═════ Entries supplied ═════
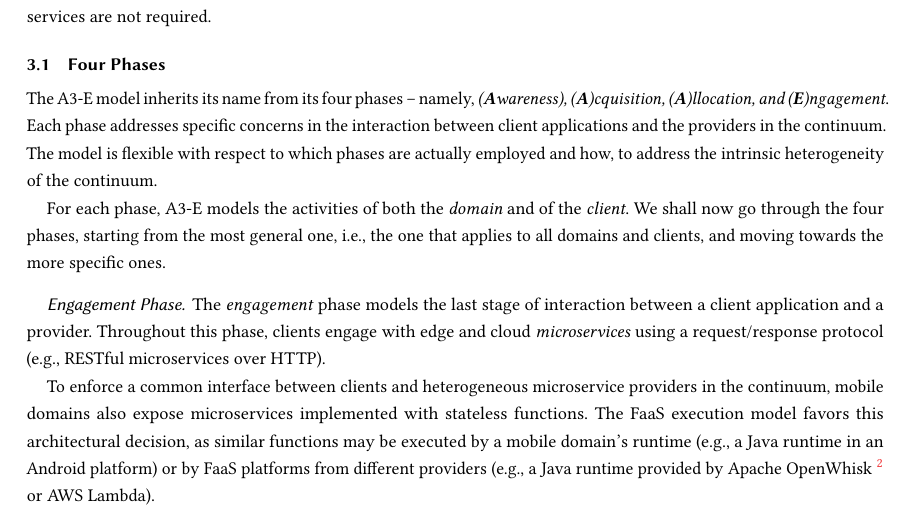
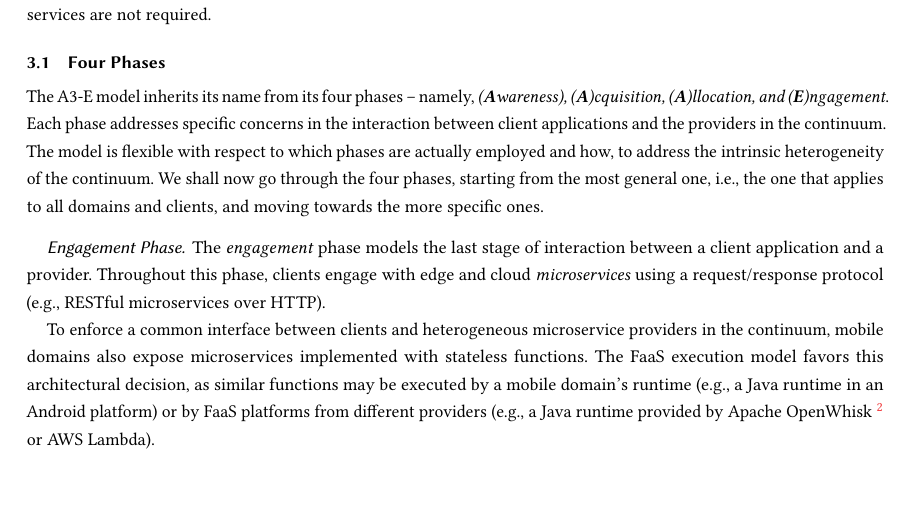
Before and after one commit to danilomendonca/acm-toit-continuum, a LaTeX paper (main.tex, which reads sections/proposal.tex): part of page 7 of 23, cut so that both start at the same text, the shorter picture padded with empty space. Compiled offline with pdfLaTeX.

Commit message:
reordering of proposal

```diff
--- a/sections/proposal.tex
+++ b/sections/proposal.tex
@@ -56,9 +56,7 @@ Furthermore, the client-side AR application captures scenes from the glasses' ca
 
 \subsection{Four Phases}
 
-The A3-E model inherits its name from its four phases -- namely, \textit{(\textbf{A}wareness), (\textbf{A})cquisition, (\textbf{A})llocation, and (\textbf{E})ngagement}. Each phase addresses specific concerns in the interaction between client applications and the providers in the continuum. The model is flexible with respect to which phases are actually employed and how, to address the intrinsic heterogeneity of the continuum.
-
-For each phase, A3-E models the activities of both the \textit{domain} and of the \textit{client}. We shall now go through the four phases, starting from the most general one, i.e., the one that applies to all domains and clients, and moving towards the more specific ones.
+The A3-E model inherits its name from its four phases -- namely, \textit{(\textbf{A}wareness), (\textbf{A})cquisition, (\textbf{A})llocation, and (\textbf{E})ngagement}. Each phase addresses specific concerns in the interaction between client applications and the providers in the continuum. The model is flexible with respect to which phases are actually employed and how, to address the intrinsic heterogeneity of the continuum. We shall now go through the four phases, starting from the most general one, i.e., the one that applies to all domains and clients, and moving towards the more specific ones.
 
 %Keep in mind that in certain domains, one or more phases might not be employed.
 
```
═════
> Exercise description
Look through the records above for the string "both", then copy every line that has it.

> Reply to the task
Before and after one commit to danilomendonca/acm-toit-continuum, a LaTeX paper (main.tex, which reads sections/proposal.tex): part of page 7 of 23, cut so that both start at the same text, the shorter picture padded with empty space. Compiled offline with pdfLaTeX.
-For each phase, A3-E models the activities of both the \textit{domain} and of the \textit{client}. We shall now go through the four phases, starting from the most general one, i.e., the one that applies to all domains and clients, and moving towards the more specific ones.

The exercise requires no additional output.